3 Time Management Tips

July 07, 2022

For recent college graduates, one of the biggest challenges is managing the ambiguity of work schedules. In college, when you woke up on Monday, you had a nearly complete picture of your entire schedule from 9-5 that week. You knew when your classes were scheduled, when your extracurriculars had meetings, etc. That insight allowed you to easily schedule out the rest of your week, library sessions, group meetings, social activities, etc. Why can’t we approach our professional lives with similar advanced scheduling?

This can start with a daily approach to time management. As you wind down for the day, look at your schedule for the next day and consider three things:

1. What do I already have on my schedule and what time do I need to set aside to prepare for those calls/meetings?

When you think about your schedule for the day, you need to consider more than just the exact time set aside for your meetings and calls. Set aside time before scheduled events, in order to prepare and otherwise ensure you put your best foot forward. In your early career, especially, you want to avoid booking events immediately before or after important meetings.

2. What critical tasks do I need to complete tomorrow? How much time is needed for them and when is best to pencil those into my schedule?

With scheduled events taking up a chunk of your time, it can be easy to lose track of your to-do list. I make sure to set aside time on my Outlook calendar, both daily and weekly, for the activities I need to take care of. For a sales rep, this could be putting an hour of prospecting on your schedule each day or setting aside time to check in with clients who have upcoming games.

(Tip: make sure to “show as free” on your calendar so these appointments don’t prevent others from booking time with you).

3. With the free time left on my schedule, what other activities/tasks can I pursue?

While there might not be time in the day to get “everything” done, we can certainly accomplish more if we manage our time better. This can be setting aside time for the long-term projects that are constantly pushed back because of higher priority tasks.

This is also an important way to set aside time to recharge and connect with your coworkers. Especially in sales roles where call metrics are so important, individuals might feel like they don’t have any extra time in their day – I promise you can make the time! At the Cubs we actually created a goal for our reps to take time to have lunch or coffee with individuals throughout the organization.
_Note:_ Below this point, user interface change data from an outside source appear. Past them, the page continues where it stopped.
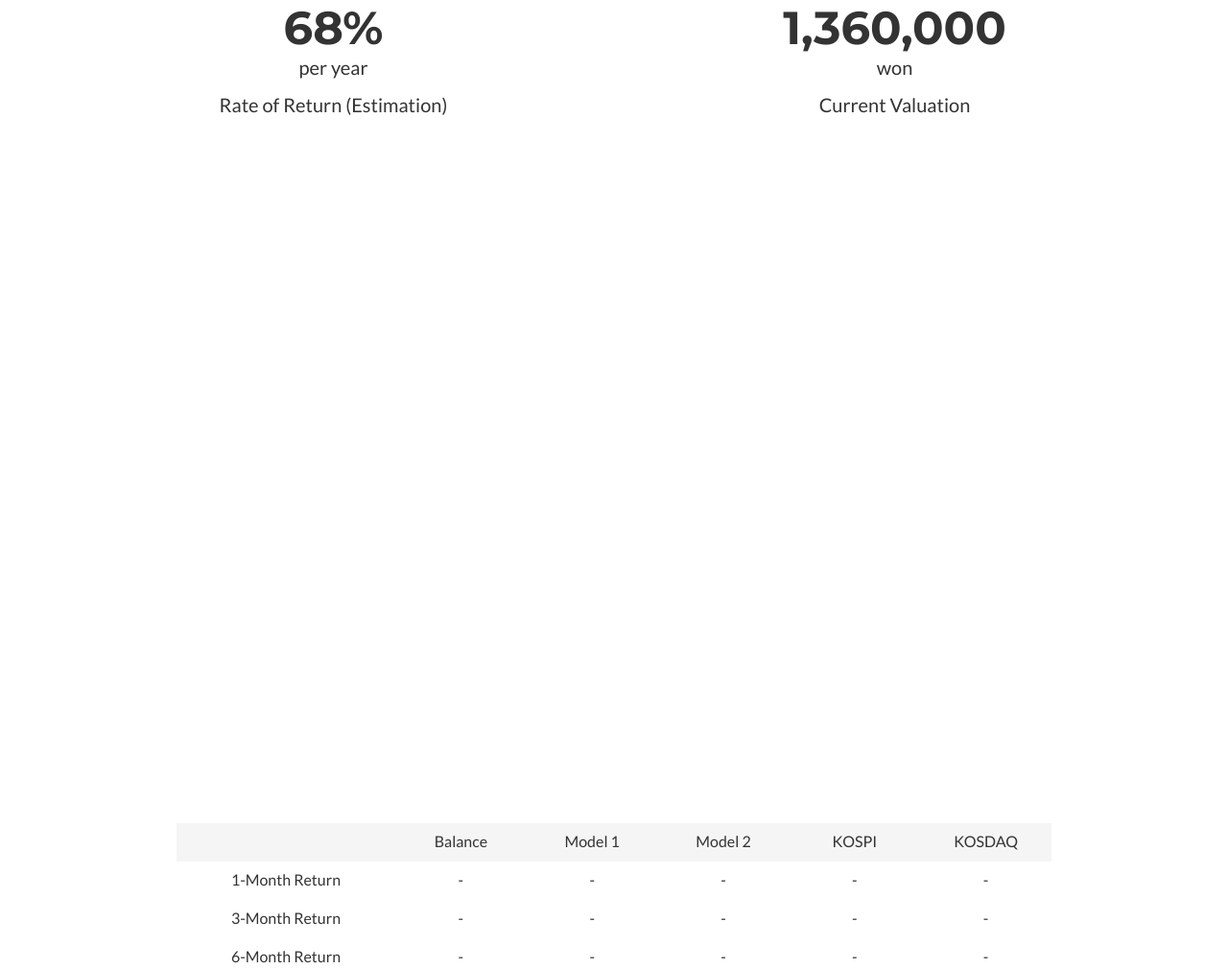
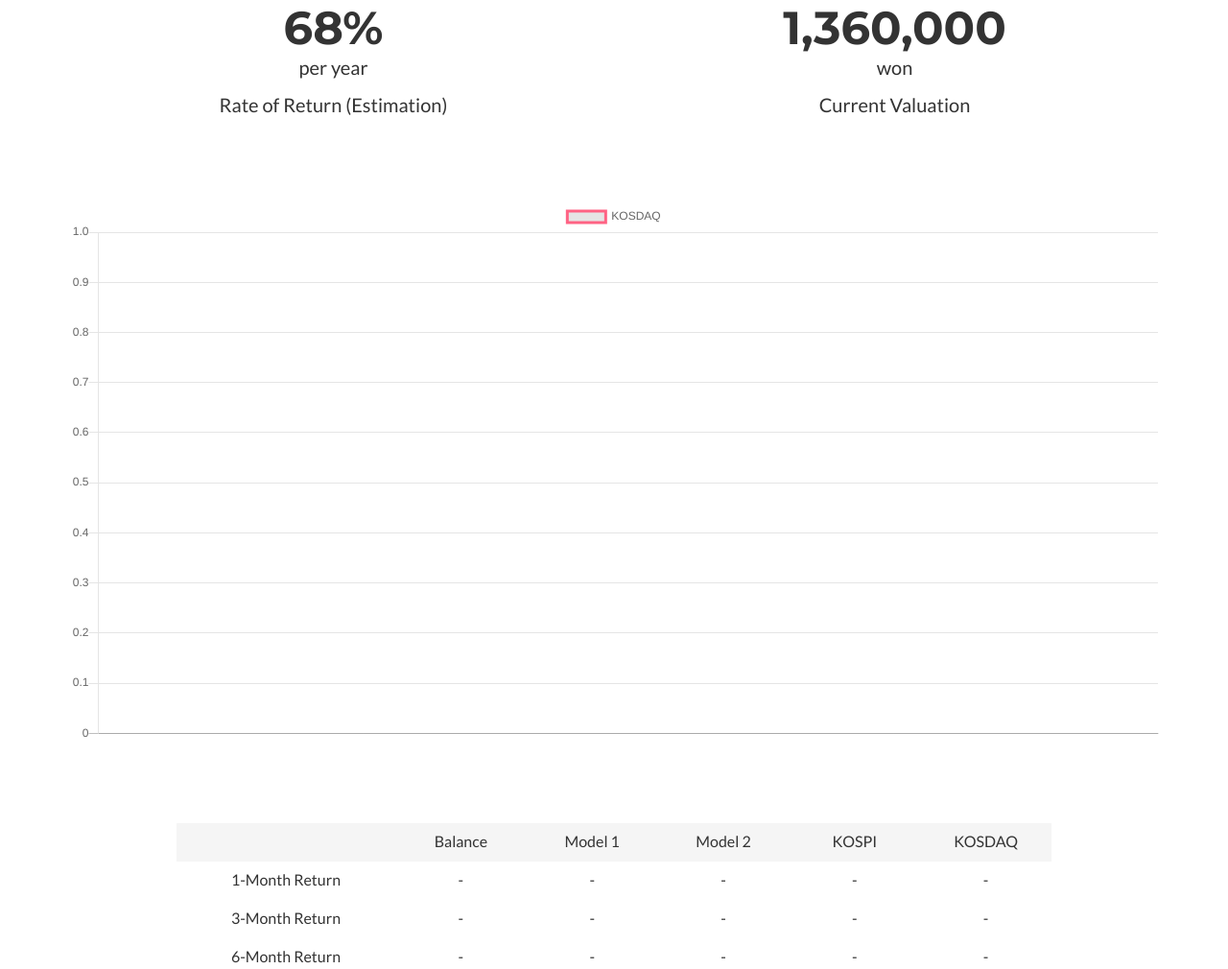
Before and after one commit to Jeonghwan-Cheon/Investment-Board, a website: page index.html in a window 1280 px wide. Shown: the part 2157-3167 px from the top of the page at 96% size. Drawn offline with nearby package versions, Linux system fonts and the light colour scheme; no server answers.

Commit message:
Update index.html

```diff
--- a/index.html
+++ b/index.html
@@ -248,11 +248,10 @@
                                     document.getElementById("m1retention".concat(String(i+1))).innerHTML = Intl.NumberFormat('ko-KR', { maximumSignificantDigits: 6 }).format(retention_data[i]);
                                     document.getElementById("m1result".concat(String(i+1))).innerHTML = Intl.NumberFormat('ko-KR', { maximumSignificantDigits: 6 }).format(profit_data[i]);
                                 }
-                                document.getElementById("m1result6").innerHTML = Intl.NumberFormat('ko-KR', { maximumSignificantDigits: 6 }).format(profit_data[0] + profit_data[1] + profit_data[2] + profit_data[3] + profit_data[4] + profit_data[5]);
-                                console.log(parseInt(profit_data[0]) + parseInt(profit_data[1]) + parseInt(profit_data[2]) + parseInt(profit_data[3]) + parseInt(profit_data[4]) + parseInt(profit_data[5]))
+                                var result6 = profit_data[0]*1+profit_data[1]*1+profit_data[2]*1+profit_data[3]*1+profit_data[4]*1;
+                                document.getElementById("m1result6").innerHTML = Intl.NumberFormat('ko-KR', { maximumSignificantDigits: 6 }).format(result6);
                             }
                         });
-                        console.log(temp);
                     </script>
                     <table border="0" bordercolor="gray" align="center" style="table-layout: auto; width:80%; height:250px">
                         <tr align="center" style="background:whitesmoke;">
@@ -343,9 +342,37 @@
                     <canvas id="myChart"></canvas>
                     <p> <br> </p>
                     <script>
-                    var data = [],
-                        label_data = [],
+                    var label_data = [],
                         value_data = [];
+                    var ctx = document.getElementById('myChart').getContext('2d');
+                    var chart1 = new Chart(ctx, {
+                        // The type of chart we want to create
+                        type: 'line',
+
+                        // The data for our dataset
+                        data: {
+                            labels: label_data,
+                            datasets: [{
+                                label: 'KOSDAQ',
+                                borderColor: 'rgb(255, 99, 132)',
+                                data: value_data
+                            }]
+                        },
+
+                        // Configuration options go here
+                        options: {
+                            // scales: {
+                            //     xAxes: [{
+                            //         type: 'time',
+                            //         time: {
+                            //             unit: 'day'
+                            //         }
+                            //     }]
+                            // }
+                        }
+                    });
+
+                    var data = [];
 
                     var spreadsheetId = "1Hn5X9H99YlUjvYpxEuYQ2XCdCOvV_AepQd8weJ5CGAk",
                         url = "https://spreadsheets.google.com/feeds/list/" +
@@ -363,37 +390,11 @@
                                 label_data.push(new Date(data[i].title.$t));
                                 value_data.push(data[i].content.$t.replace('close: ', '') * 1);
                             }
+                            chart1.update()
                         }
                     });
 
 
-                    var ctx = document.getElementById('myChart').getContext('2d');
-                    var chart = new Chart(ctx, {
-                        // The type of chart we want to create
-                        type: 'line',
-
-                        // The data for our dataset
-                        data: {
-                            labels: label_data,
-                            datasets: [{
-                                label: 'KOSDAQ',
-                                borderColor: 'rgb(255, 99, 132)',
-                                data: value_data
-                            }]
-                        },
-
-                        // Configuration options go here
-                        options: {
-                            scales: {
-                                xAxes: [{
-                                    type: 'time',
-                                    time: {
-                                        unit: 'day'
-                                    }
-                                }]
-                            }
-                        }
-                    });
                     </script>
                 </div>
             </div>
```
Remember that “failing to plan is planning to fail.” Taking time to schedule your day improves your effectiveness and will save you time in the long run.